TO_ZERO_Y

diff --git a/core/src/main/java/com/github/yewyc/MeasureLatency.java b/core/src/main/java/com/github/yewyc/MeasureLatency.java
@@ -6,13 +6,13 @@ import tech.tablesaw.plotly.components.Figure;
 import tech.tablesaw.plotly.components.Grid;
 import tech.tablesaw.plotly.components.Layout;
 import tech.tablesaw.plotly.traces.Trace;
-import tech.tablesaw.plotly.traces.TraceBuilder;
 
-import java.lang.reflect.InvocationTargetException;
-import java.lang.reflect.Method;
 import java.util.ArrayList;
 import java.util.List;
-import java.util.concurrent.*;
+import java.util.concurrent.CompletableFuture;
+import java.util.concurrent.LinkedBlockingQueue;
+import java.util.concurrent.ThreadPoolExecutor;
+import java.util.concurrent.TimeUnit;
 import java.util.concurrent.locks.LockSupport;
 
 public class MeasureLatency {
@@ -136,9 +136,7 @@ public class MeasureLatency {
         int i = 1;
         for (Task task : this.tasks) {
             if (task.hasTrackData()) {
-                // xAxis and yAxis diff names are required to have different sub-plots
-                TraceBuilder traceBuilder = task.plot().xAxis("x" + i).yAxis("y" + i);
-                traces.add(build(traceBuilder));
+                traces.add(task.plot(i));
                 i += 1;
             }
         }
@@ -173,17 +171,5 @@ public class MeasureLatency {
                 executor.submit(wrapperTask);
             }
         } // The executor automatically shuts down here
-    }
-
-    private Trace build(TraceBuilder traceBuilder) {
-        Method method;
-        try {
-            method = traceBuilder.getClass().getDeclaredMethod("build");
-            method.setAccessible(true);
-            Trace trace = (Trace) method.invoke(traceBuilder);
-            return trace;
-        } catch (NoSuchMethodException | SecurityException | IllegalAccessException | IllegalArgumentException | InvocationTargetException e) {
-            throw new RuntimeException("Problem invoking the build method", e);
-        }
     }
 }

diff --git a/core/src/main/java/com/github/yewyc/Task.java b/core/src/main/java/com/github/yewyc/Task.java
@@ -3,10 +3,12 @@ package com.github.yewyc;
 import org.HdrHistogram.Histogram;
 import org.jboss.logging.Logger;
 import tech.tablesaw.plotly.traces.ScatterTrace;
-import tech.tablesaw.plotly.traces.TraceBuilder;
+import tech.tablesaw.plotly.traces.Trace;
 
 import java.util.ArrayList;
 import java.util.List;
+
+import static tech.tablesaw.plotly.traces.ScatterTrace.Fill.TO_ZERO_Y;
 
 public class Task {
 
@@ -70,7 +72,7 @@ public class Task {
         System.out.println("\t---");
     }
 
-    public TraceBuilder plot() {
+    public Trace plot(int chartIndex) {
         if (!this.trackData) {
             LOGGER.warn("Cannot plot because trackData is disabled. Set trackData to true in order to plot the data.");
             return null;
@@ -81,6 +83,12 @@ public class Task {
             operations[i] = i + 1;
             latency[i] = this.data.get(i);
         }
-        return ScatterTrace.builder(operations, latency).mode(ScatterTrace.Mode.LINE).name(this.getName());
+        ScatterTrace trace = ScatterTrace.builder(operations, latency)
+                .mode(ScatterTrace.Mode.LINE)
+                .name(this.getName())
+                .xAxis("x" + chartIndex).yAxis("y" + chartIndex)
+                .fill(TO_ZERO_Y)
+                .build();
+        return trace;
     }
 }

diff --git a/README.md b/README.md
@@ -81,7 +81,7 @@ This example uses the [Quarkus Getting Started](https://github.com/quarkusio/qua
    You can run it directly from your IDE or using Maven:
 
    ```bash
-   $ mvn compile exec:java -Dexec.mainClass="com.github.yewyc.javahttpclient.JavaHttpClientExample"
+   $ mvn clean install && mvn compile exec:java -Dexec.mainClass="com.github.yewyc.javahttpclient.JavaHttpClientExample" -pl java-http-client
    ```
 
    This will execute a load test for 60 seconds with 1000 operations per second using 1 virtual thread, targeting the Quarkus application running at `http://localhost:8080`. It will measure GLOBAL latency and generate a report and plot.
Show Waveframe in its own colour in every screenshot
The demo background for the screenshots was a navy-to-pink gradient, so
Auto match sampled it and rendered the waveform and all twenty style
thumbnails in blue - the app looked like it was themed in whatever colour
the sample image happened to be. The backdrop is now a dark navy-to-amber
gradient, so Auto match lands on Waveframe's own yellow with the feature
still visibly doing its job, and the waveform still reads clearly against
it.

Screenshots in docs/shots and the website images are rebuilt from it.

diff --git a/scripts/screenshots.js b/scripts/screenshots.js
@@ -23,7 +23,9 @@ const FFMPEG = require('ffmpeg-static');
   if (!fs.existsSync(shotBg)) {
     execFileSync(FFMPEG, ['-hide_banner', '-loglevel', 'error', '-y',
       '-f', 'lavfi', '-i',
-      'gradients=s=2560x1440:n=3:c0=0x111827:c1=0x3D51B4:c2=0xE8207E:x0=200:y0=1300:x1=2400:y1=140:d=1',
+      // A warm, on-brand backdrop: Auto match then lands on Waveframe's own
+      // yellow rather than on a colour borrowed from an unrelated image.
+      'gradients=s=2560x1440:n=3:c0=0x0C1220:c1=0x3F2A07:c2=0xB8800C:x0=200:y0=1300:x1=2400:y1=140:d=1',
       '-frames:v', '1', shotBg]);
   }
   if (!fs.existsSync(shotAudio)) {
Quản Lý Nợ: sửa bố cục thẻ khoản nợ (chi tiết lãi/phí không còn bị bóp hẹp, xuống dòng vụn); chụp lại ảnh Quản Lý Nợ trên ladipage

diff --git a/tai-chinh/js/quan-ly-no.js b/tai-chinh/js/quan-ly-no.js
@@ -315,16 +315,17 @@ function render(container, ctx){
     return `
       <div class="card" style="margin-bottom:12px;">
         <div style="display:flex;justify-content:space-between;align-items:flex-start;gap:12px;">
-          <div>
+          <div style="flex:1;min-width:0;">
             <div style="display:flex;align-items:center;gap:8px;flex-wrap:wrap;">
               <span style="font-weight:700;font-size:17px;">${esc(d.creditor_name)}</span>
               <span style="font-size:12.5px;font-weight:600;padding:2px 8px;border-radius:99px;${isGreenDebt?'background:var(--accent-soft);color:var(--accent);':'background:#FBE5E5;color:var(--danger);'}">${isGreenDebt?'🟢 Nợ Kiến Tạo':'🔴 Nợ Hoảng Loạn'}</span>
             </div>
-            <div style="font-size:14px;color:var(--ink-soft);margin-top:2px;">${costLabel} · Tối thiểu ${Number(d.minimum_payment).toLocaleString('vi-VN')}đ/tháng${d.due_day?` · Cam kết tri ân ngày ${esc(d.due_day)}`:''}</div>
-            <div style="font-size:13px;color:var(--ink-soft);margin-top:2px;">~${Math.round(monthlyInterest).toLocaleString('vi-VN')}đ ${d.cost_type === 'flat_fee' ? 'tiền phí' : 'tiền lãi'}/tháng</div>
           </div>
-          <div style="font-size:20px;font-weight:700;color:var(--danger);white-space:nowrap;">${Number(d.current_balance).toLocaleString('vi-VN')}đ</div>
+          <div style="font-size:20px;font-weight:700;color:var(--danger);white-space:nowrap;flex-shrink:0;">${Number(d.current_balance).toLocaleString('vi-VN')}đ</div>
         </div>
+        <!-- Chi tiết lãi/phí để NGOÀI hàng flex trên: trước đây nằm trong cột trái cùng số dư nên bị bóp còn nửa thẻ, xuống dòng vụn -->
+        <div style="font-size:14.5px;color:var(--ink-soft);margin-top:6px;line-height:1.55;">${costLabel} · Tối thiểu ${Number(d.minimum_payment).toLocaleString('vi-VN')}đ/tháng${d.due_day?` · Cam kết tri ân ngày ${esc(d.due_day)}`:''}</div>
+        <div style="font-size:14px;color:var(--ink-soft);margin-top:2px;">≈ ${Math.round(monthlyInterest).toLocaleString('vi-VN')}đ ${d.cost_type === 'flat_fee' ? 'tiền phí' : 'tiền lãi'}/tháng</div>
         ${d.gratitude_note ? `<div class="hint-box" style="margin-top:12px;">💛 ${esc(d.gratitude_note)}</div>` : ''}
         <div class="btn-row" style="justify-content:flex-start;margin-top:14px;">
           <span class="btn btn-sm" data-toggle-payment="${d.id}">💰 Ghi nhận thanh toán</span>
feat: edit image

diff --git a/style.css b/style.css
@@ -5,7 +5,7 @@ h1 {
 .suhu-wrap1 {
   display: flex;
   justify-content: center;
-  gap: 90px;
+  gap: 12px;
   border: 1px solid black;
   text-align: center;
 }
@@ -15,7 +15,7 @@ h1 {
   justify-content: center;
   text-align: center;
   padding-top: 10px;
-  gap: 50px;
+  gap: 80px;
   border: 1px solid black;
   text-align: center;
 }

----

> **Aim of the task**: Look through the material and copy each line that has "plotly".

> **Task solution**:
@@ -6,13 +6,13 @@ import tech.tablesaw.plotly.components.Figure;
 import tech.tablesaw.plotly.components.Grid;
 import tech.tablesaw.plotly.components.Layout;
 import tech.tablesaw.plotly.traces.Trace;
-import tech.tablesaw.plotly.traces.TraceBuilder;
 import tech.tablesaw.plotly.traces.ScatterTrace;
-import tech.tablesaw.plotly.traces.TraceBuilder;
+import tech.tablesaw.plotly.traces.Trace;
+import static tech.tablesaw.plotly.traces.ScatterTrace.Fill.TO_ZERO_Y;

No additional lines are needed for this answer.